* Exercise aim: In the entries below, count the lines that contain the word "deadline" and give only that number.

Study material: Begin

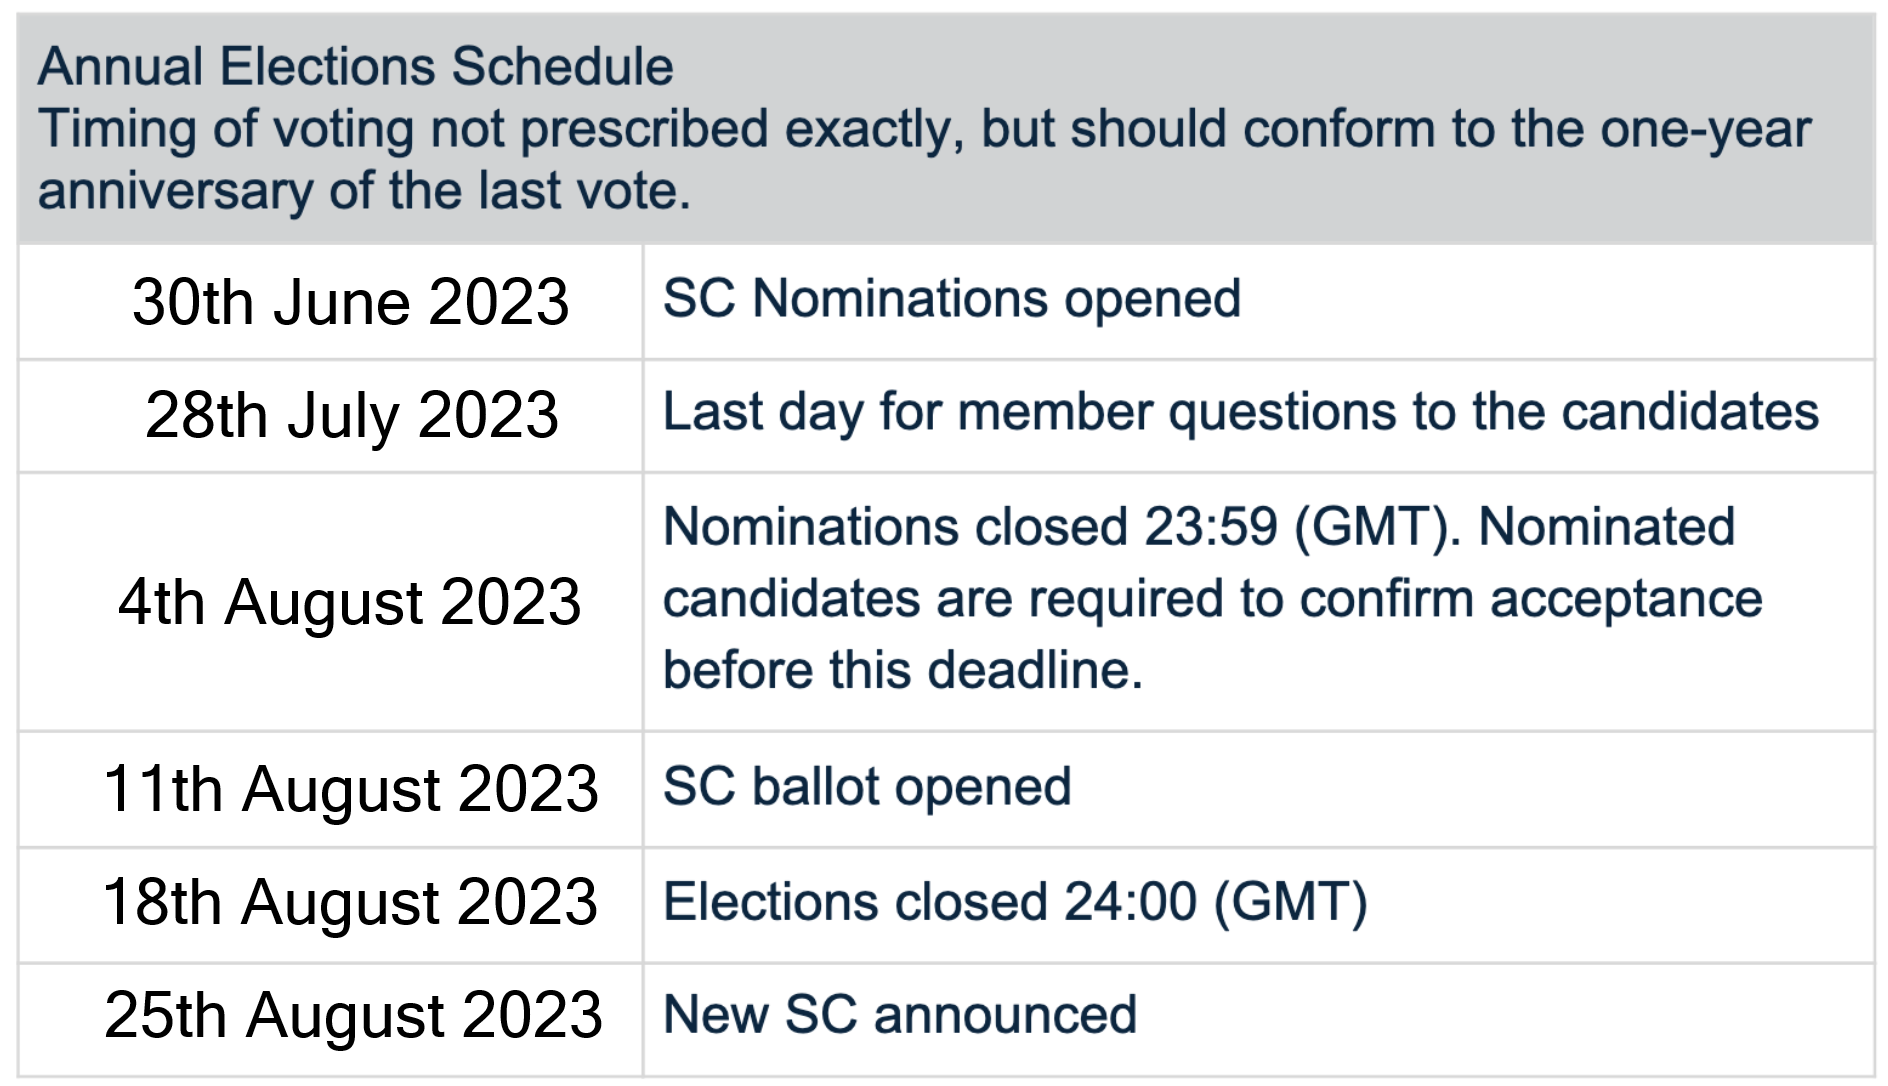
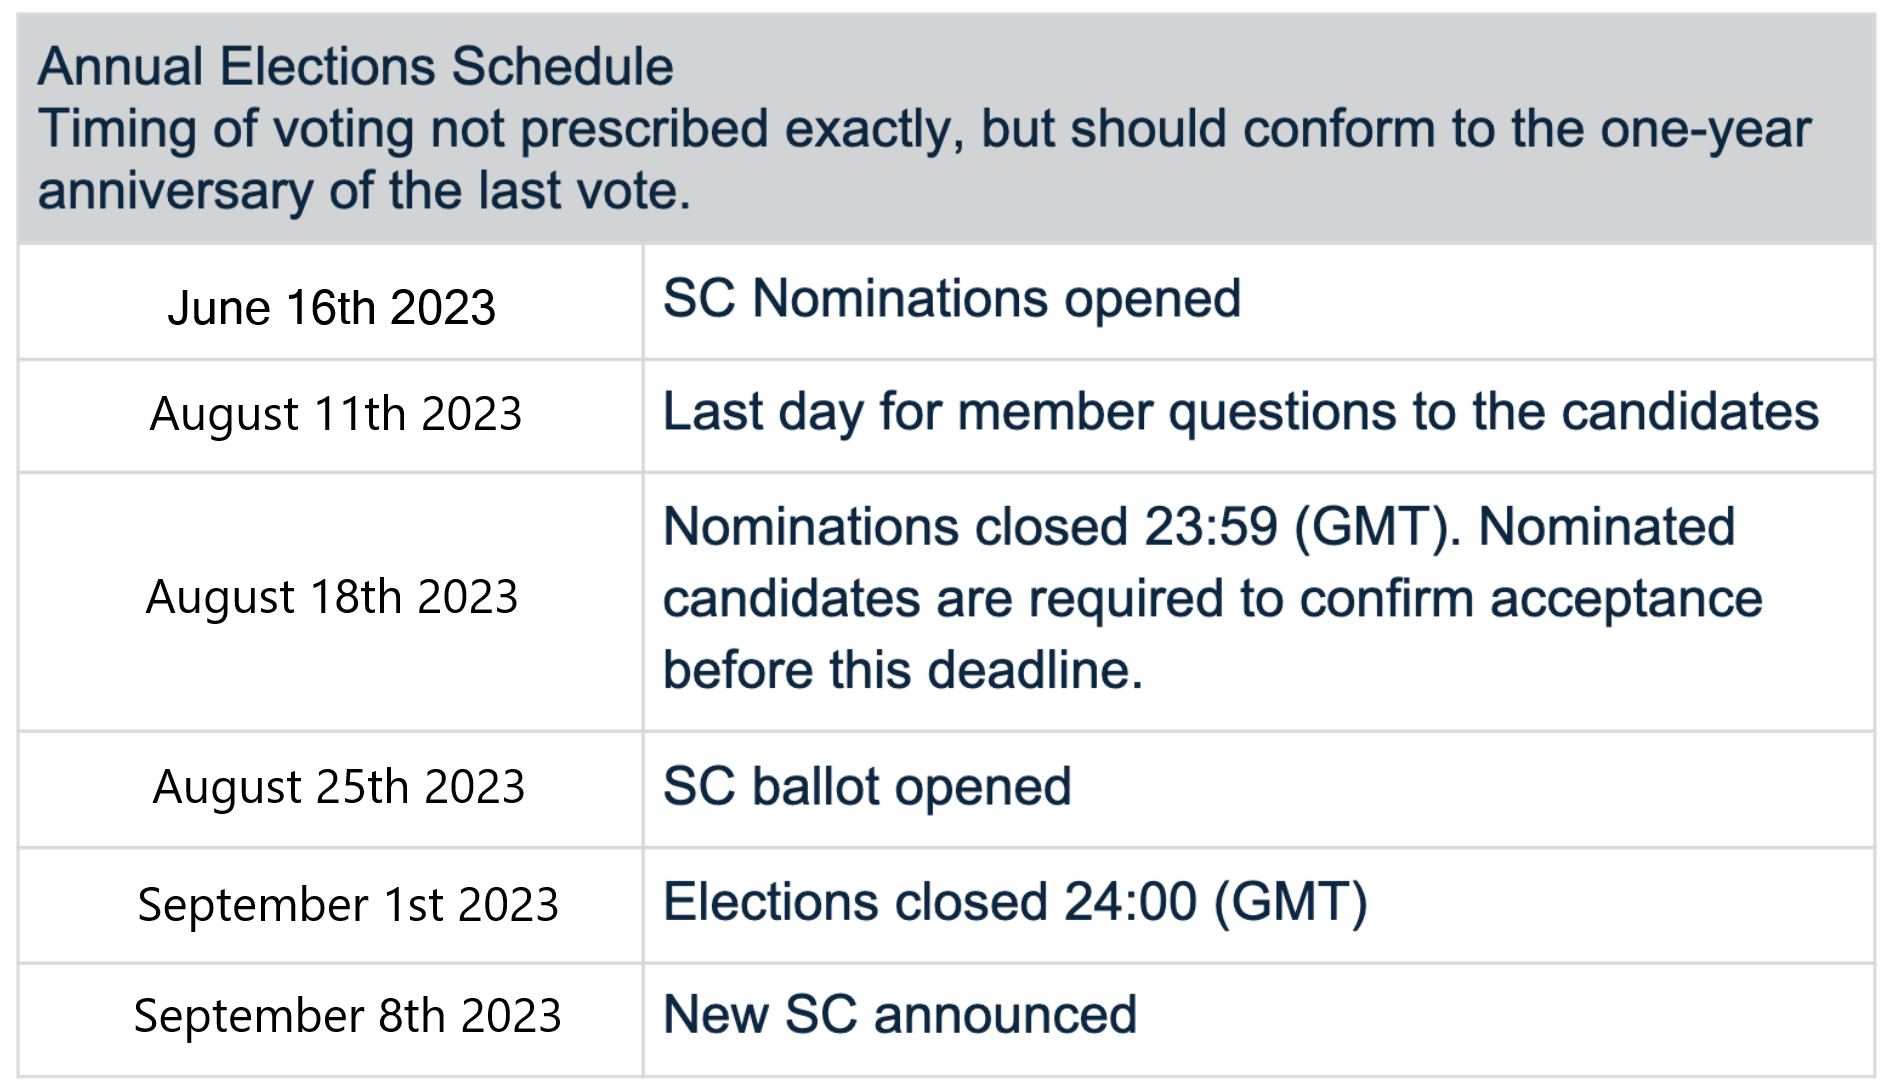
Election timeframe updates

diff --git a/templates/pages/election2023/index.html b/templates/pages/election2023/index.html
@@ -83,7 +83,7 @@
             <li>These will be audited confidentially and not published in any way (not even as tallies). </li>
             <li>If one member organization accidentally votes more than once, DIF staff will reply to the emails to clarify the issue, so please use a monitored/normal email address in the organization's domain rather than personal accounts or "alts." </li>
             <li>All ballots are assumed to be collective/company-wide decisions even if multiple are received.</li>
-            <li>The voting is open between the 11th and the 18th of August. The deadline for the last vote is 23:59 GMT on the 18th of August.</li>
+            <li>The voting is open between August 25th and the 1st of September 2023. The deadline for the last vote is 23:59 GMT on the 1st of September.</li>
           </lu>
           </div>
           <div class="section-title text-center">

Study material: End

* Answer section: 2